Firstly, it detects much deeper in wet sand. Wet salty sand restricts the depth of other detectors by about 60 % to 80%, but the sovereign only loses about 15% in these conditions. This is because it is not your normal VLF detector. Most VLF detectors have problems detecting through salty sand. The sovereign is unique with its BBS technology, which puts out 17 frequencies at once, enabling superior penetration.
Secondly, the Sovereign has automatic ground balance, enabling fast easy coverage of the ground. Almost all other detectors have to be tuned manually. Some of them are called auto ground balance machines when in reality they really are only preset ground balance detectors. In other words, they have no ground balance adjustment at all. This greatly limits their ability to penetrate mineralized soils.

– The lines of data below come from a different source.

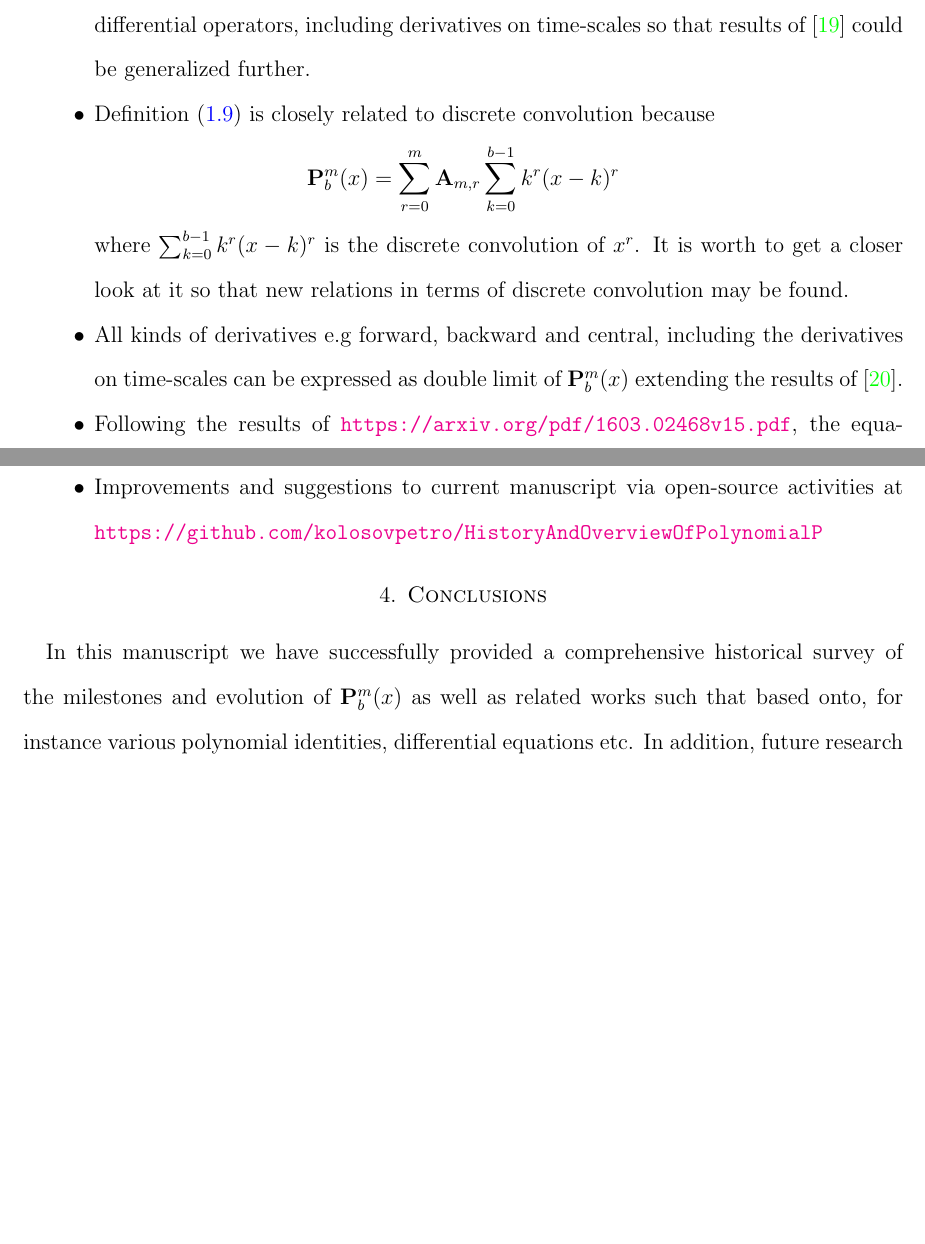
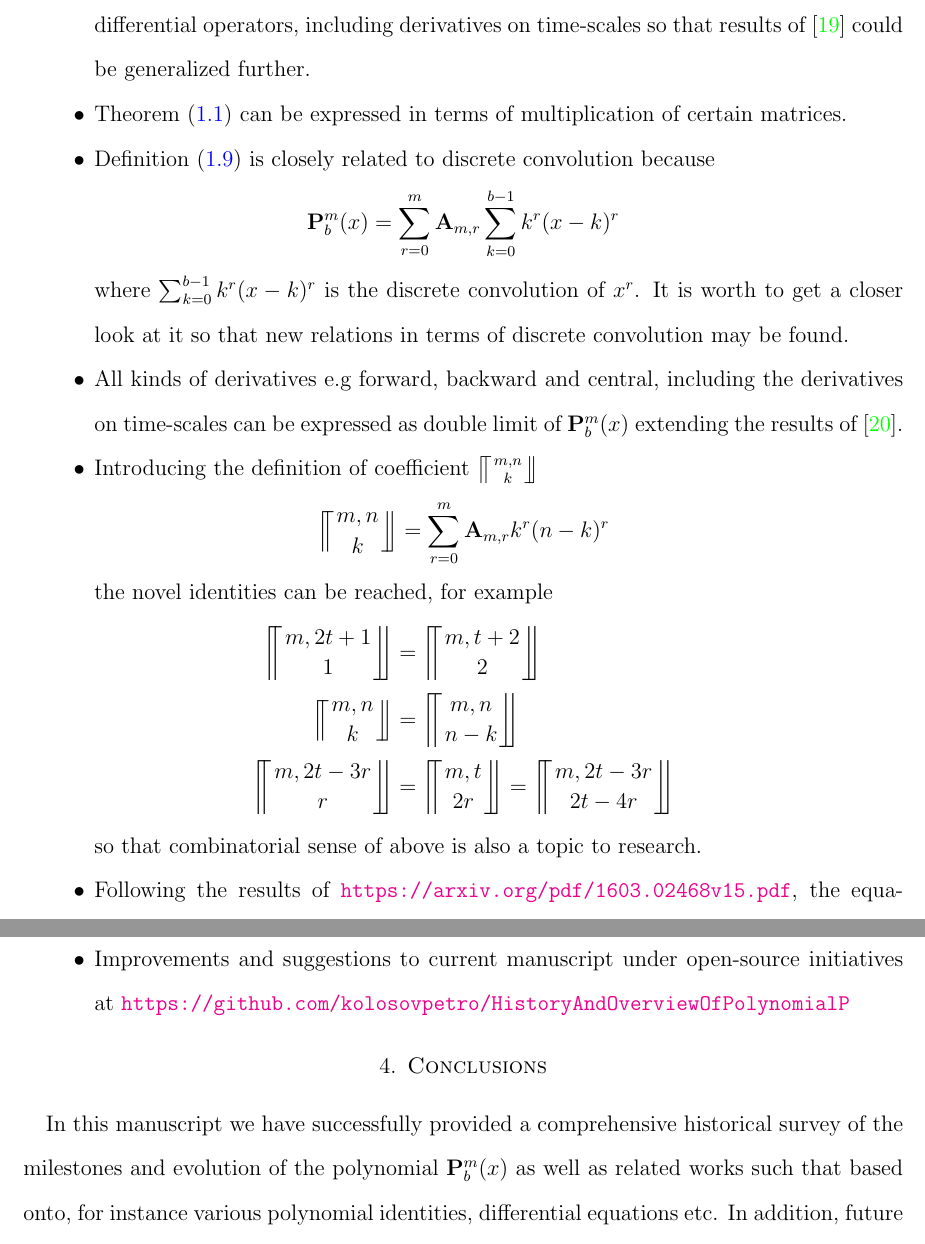
Before and after one commit to kolosovpetro/HistoryAndOverviewOfPolynomialP, a LaTeX paper (src/HistoryAndOverviewOfPolynomialP.tex, which reads src/sections/04_future_research.tex, src/sections/conclusions.tex): two parts of pages 12 and 13 of 15 before the commit and two parts of pages 12 and 14 of 16 after it, joined at a grey line, cut so that both start at the same text, the shorter picture padded with empty space. Compiled offline with pdfLaTeX.

Commit message:
update future research

```diff
--- a/src/HistoryAndOverviewOfPolynomialP.tex
+++ b/src/HistoryAndOverviewOfPolynomialP.tex
@@ -50,7 +50,9 @@
 \newcommand{\nobarfrac}{\genfrac{}{}{0pt}{}}
 \def\llceil{\left\lceil\kern-3.5pt\left\lceil}
 \def\rrfloor{\right\rfloor\kern-3.5pt\right\rfloor}
-\newcommand \llceilCoefficient [3] {\llceil \nobarfrac{#1}{#2} \rrfloor_{#3}}
+\newcommand \llceilCoefficient [2] {\llceil \nobarfrac{#1}{#2} \rrfloor}
+
+% free foot note
 \let\svthefootnote\thefootnote
 \newcommand\freefootnote[1]{%
     \let\thefootnote\relax%
--- a/src/sections/04_future_research.tex
+++ b/src/sections/04_future_research.tex
@@ -2,6 +2,7 @@
     \item Differential equation~\eqref{eq:odd-exponential-identity} can also be expressed in terms of backward
     and central differential operators, including derivatives on time-scales so that results of~\cite{kolosov2016study}
     could be generalized further.
+    \item Theorem~\eqref{eq:odd-power-theorem} can be expressed in terms of multiplication of certain matrices.
     \item Definition~\eqref{eq:definition_polynomial_p} is closely related to discrete convolution because
     \begin{equation*}
         \polynomialP{m}{b}{x} = \sum_{r=0}^{m} \coeffA{m}{r} \sum_{k=0}^{b-1} k^r(x-k)^r
@@ -10,6 +11,17 @@
     It is worth to get a closer look at it so that new relations in terms of discrete convolution may be found.
     \item All kinds of derivatives e.g forward, backward and central, including the derivatives on time-scales can be expressed
     as double limit of $\polynomialP{m}{b}{x}$ extending the results of~\cite{kolosov_2024_10575485}.
+    \item Introducing the definition of coefficient $\llceilCoefficient{m,n}{k}$
+    \begin{equation*}
+        \llceilCoefficient{m,n}{k} = \sum_{r=0}^{m} \coeffA{m}{r} k^r (n-k)^r
+    \end{equation*}
+    the novel identities can be reached, for example
+    \begin{align*}
+        \llceilCoefficient{m, 2t+1}{1} &= \llceilCoefficient{m, t+2}{2} \\
+        \llceilCoefficient{m, n}{k} &= \llceilCoefficient{m, n}{n-k} \\
+        \llceilCoefficient{m, 2t-3r}{r} &= \llceilCoefficient{m, t}{2r} = \llceilCoefficient{m, 2t-3r}{2t-4r}
+    \end{align*}
+    so that combinatorial sense of above is also a topic to research.
     \item Following the results of~\url{https://arxiv.org/pdf/1603.02468v15.pdf},
     the equation~\eqref{eq:definition_polynomial_p} approximates the odd-power polynomial $x^{2m+1}$ around given points
     $x_i$ as it may be observed from the following plots
@@ -24,6 +36,6 @@
         ~\caption{Approximation of $x^5$.}\label{fig:approximation-n5}
     \end{figure}
     \item English grammar reviews and improvements are welcome.
-    \item Improvements and suggestions to current manuscript via open-source activities at
+    \item Improvements and suggestions to current manuscript under open-source initiatives at
     \url{https://github.com/kolosovpetro/HistoryAndOverviewOfPolynomialP}
 \end{itemize}
--- a/src/sections/conclusions.tex
+++ b/src/sections/conclusions.tex
@@ -1,4 +1,4 @@
 In this manuscript we have successfully provided a comprehensive historical survey
-of the milestones and evolution of $\polynomialP{m}{b}{x}$
+of the milestones and evolution of the polynomial $\polynomialP{m}{b}{x}$
 as well as related works such that based onto, for instance various polynomial identities, differential equations etc.
 In addition, future research directions are proposed and discussed.
```
Also changed, not shown: out/HistoryAndOverviewOfPolynomialP.pdf.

Thirdly, as for using Minelab Sovereign GT nugget hunting, well it can be used effectively on the goldfields; most other coin detectors do not cope well with the heavily mineralized goldfield soils. At times when there has been a lot of metal junk lying about, I have put aside my GPX 4800 and used the Sovereign. On one patch of ground, I received about 200 signals with the Sovereign during three hours of searching.
Only two of them were gold nuggets, the rest was junk. I wouldn’t have bothered detecting such junky ground normally but it was worth it with the Sovereign, because its discriminator rejected the iron junk and the auto ground balance just purred over the mineralized soil. The one drawback was the inability to find tiny nuggets of less than about half a gram.

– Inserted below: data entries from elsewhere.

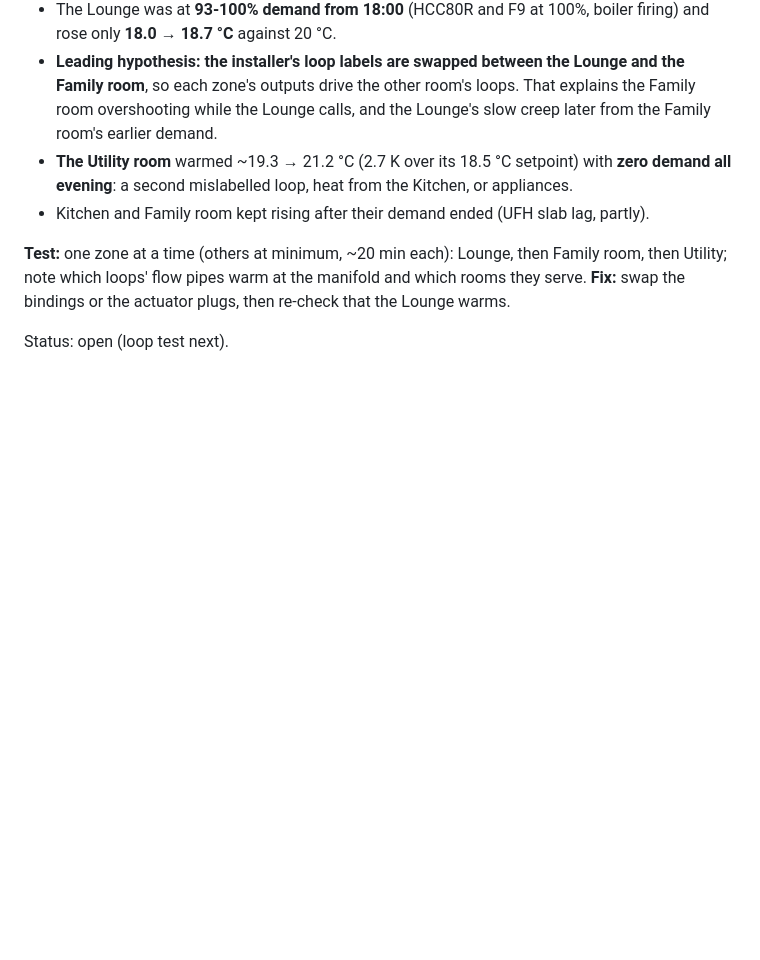
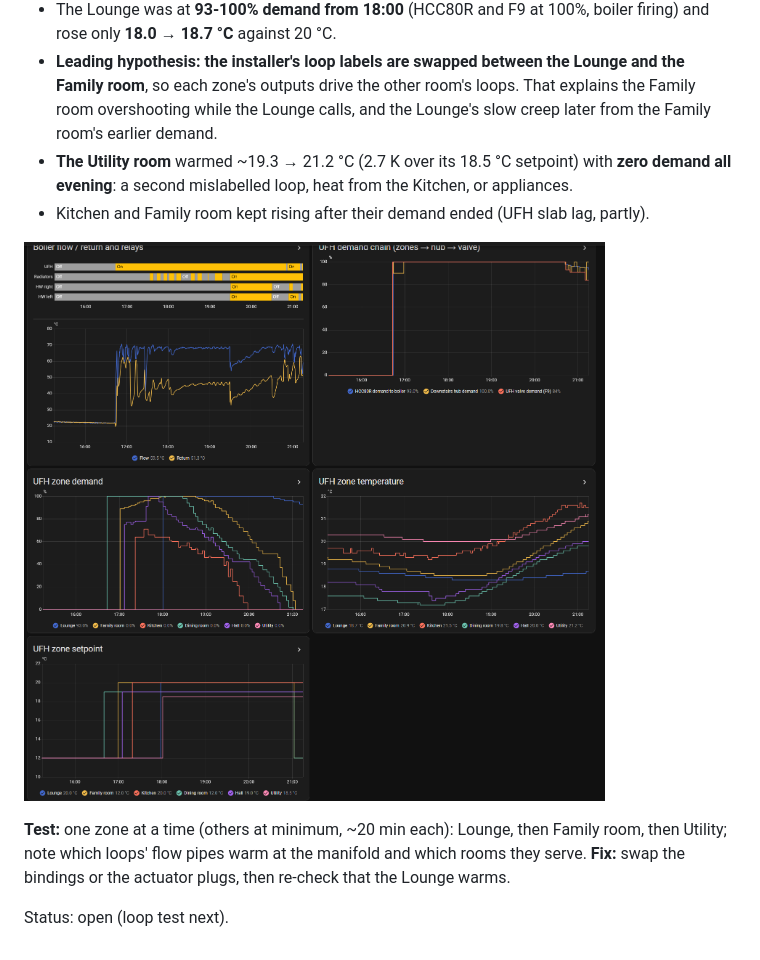
Before and after one commit to the-control-cabinet/evohome-heating-controls-ramses-integration, a Markdown page: docs/B9-ufh-and-radiator-behaviour.md, the part around the change. Rendered like a GitHub page; pictures changed too: docs/images/ufh-evening-lounge-utility-2026-11-11.png (added); blank space fills up the shorter version.

```diff
--- a/docs/B9-ufh-and-radiator-behaviour.md
+++ b/docs/B9-ufh-and-radiator-behaviour.md
@@ -37,6 +37,8 @@ So the controller, the HCC80R's commands and the hot water at the manifold are f
 - **The Utility room** warmed ~19.3 → 21.2 °C (2.7 K over its 18.5 °C setpoint) with **zero demand all evening**: a second mislabelled loop, heat from the Kitchen, or appliances.
 - Kitchen and Family room kept rising after their demand ended (UFH slab lag, partly).
 
+![Evening of 11 Nov: boiler relays and flow/return, the UFH demand chain, zone demand, temperature and setpoint (Lounge calling all evening; Utility warming with no demand)](images/ufh-evening-lounge-utility-2026-11-11.png)
+
 **Test:** one zone at a time (others at minimum, ~20 min each): Lounge, then Family room, then Utility; note which loops' flow pipes warm at the manifold and which rooms they serve. **Fix:** swap the bindings or the actuator plugs, then re-check that the Lounge warms.
 
 Status: open (loop test next).
```
Also changed, not shown: CHANGELOG.md (+1 -0 lines), docs/D1-roadmap.md (+4 -0 lines), docs/images/cs92-left-sparse-reports-2026-11-11.png (added), docs/images/cs92-right-sparse-reports-2026-11-11.png (added).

Superior target identification at greater depth – All coin/jewelry detectors will discriminate, but very few discriminate at depth. They will identify junk metals in the top few inches of the soil but not at great depth. The Sovereign will discriminate at over 5 or 6 inches. The exception to this (as with other detectors) is at extreme gold field conditions, where mineralization ‘swamps’ the discriminator at depth.

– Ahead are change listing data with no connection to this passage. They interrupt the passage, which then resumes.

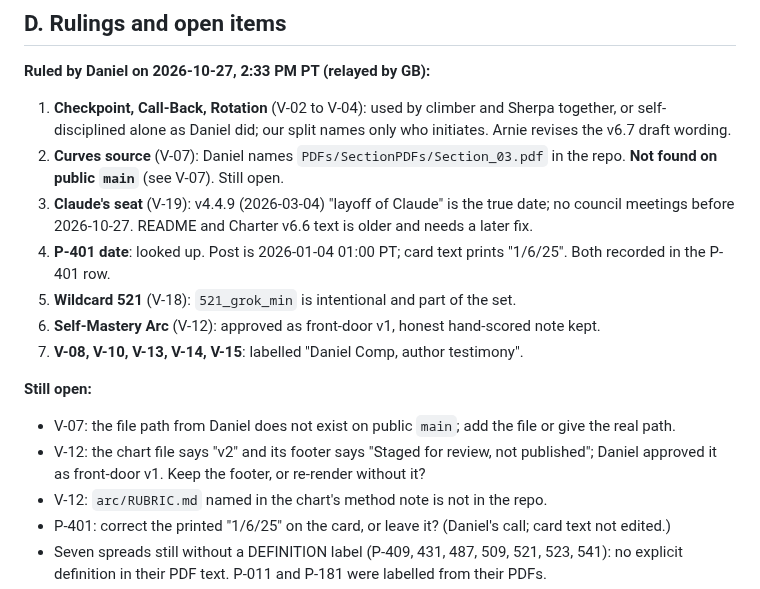
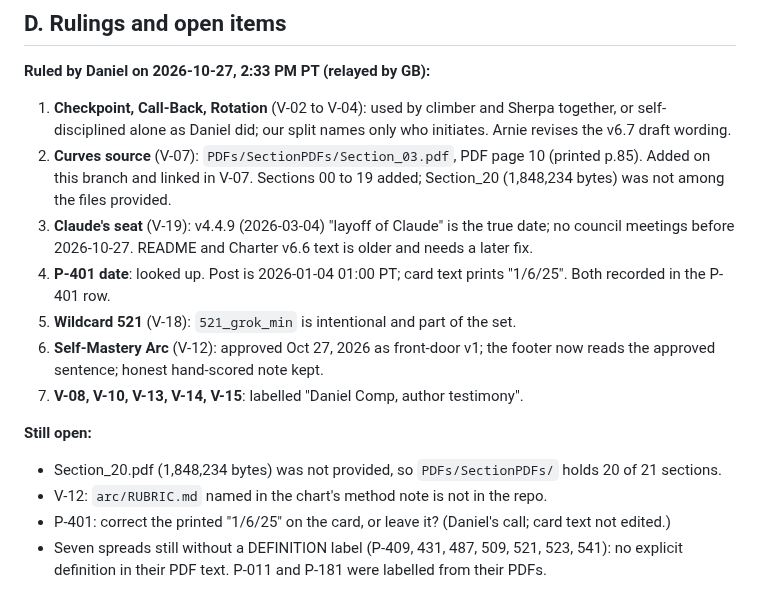
Before and after one commit to scotomaville/initium, a Markdown page: map.md, the part around one of its changes. Drawn GitHub-style.

```diff
--- a/map.md
+++ b/map.md
@@ -163,16 +163,15 @@ The claim shown is the card's own opening definition sentence, quoted from the s
 
 **Ruled by Daniel on 2026-10-27, 2:33 PM PT (relayed by GB):**
 1. **Checkpoint, Call-Back, Rotation** (V-02 to V-04): used by climber and Sherpa together, or self-disciplined alone as Daniel did; our split names only who initiates. Arnie revises the v6.7 draft wording.
-2. **Curves source** (V-07): Daniel names `PDFs/SectionPDFs/Section_03.pdf` in the repo. **Not found on public `main`** (see V-07). Still open.
+2. **Curves source** (V-07): `PDFs/SectionPDFs/Section_03.pdf`, PDF page 10 (printed p.85). Added on this branch and linked in V-07. Sections 00 to 19 added; Section_20 (1,848,234 bytes) was not among the files provided.
 3. **Claude's seat** (V-19): v4.4.9 (2026-03-04) "layoff of Claude" is the true date; no council meetings before 2026-10-27. README and Charter v6.6 text is older and needs a later fix.
 4. **P-401 date**: looked up. Post is 2026-01-04 01:00 PT; card text prints "1/6/25". Both recorded in the P-401 row.
 5. **Wildcard 521** (V-18): `521_grok_min` is intentional and part of the set.
-6. **Self-Mastery Arc** (V-12): approved as front-door v1, honest hand-scored note kept.
+6. **Self-Mastery Arc** (V-12): approved Oct 27, 2026 as front-door v1; the footer now reads the approved sentence; honest hand-scored note kept.
 7. **V-08, V-10, V-13, V-14, V-15**: labelled "Daniel Comp, author testimony".
 
 **Still open:**
-- V-07: the file path from Daniel does not exist on public `main`; add the file or give the real path.
-- V-12: the chart file says "v2" and its footer says "Staged for review, not published"; Daniel approved it as front-door v1. Keep the footer, or re-render without it?
+- Section_20.pdf (1,848,234 bytes) was not provided, so `PDFs/SectionPDFs/` holds 20 of 21 sections.
 - V-12: `arc/RUBRIC.md` named in the chart's method note is not in the repo.
 - P-401: correct the printed "1/6/25" on the card, or leave it? (Daniel's call; card text not edited.)
 - Seven spreads still without a DEFINITION label (P-409, 431, 487, 509, 521, 523, 541): no explicit definition in their PDF text. P-011 and P-181 were labelled from their PDFs.
```
Also changed, not shown: other parts of map.md (+2 -2 lines), README.md (+3 -3 lines), docs/images/self_mastery_arc_2004-2026_v1.png (added), docs/images/self_mastery_arc_2004-2026_v2.png (deleted), 2 other files.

Superior ability to identify good targets when detecting close to iron trash – Some soils contain a mixture of metals and are often good targets lie close to unwanted junk. The multi-frequency technology of the Sovereign enables it to discern say a coin when it is only inches away from a nail.
Sensitivity – The Sovereign GT is more sensitive than the original early models and penetrates perhaps 20% deeper. The signal is crisper in discriminate mode. The visual target meter is greatly superior to the earlier model. The 1000 series coils are of higher quality as well.
BBS 1000 coil – Because many operators like to detect calm shallow water the standard coil supplied is weighted to neutral buoyancy. This prevents a floating effect in the water. The disadvantage of this is that the Sovereign becomes too heavy for my liking. Fortunately, it comes with a hip mount conversion kit so that the control box can be worn on the belt or off a shoulder strap.
The digital target identification meter (sells separately when you can find one for $230) – This is a liquid crystal display target indicator that has been designed to aid in the identification of metal objects before their recovery. Numbers appear on the screen, which identifies the object underneath the ground. Certain numbers will mean specific coins or objects. This is an extremely simple type of reading. Some other brands have more sophisticated screens with lots of “bells and whistles” but the Sovereign meter provides a simple but adequate and reliable identification of targets.
In summary, after reviewing the Sovereign GT I would recommend them to the serious recreational treasure hunter. If a GT user wanted to occasionally dabble for gold nuggets he would find it a useful goldfield detector as well.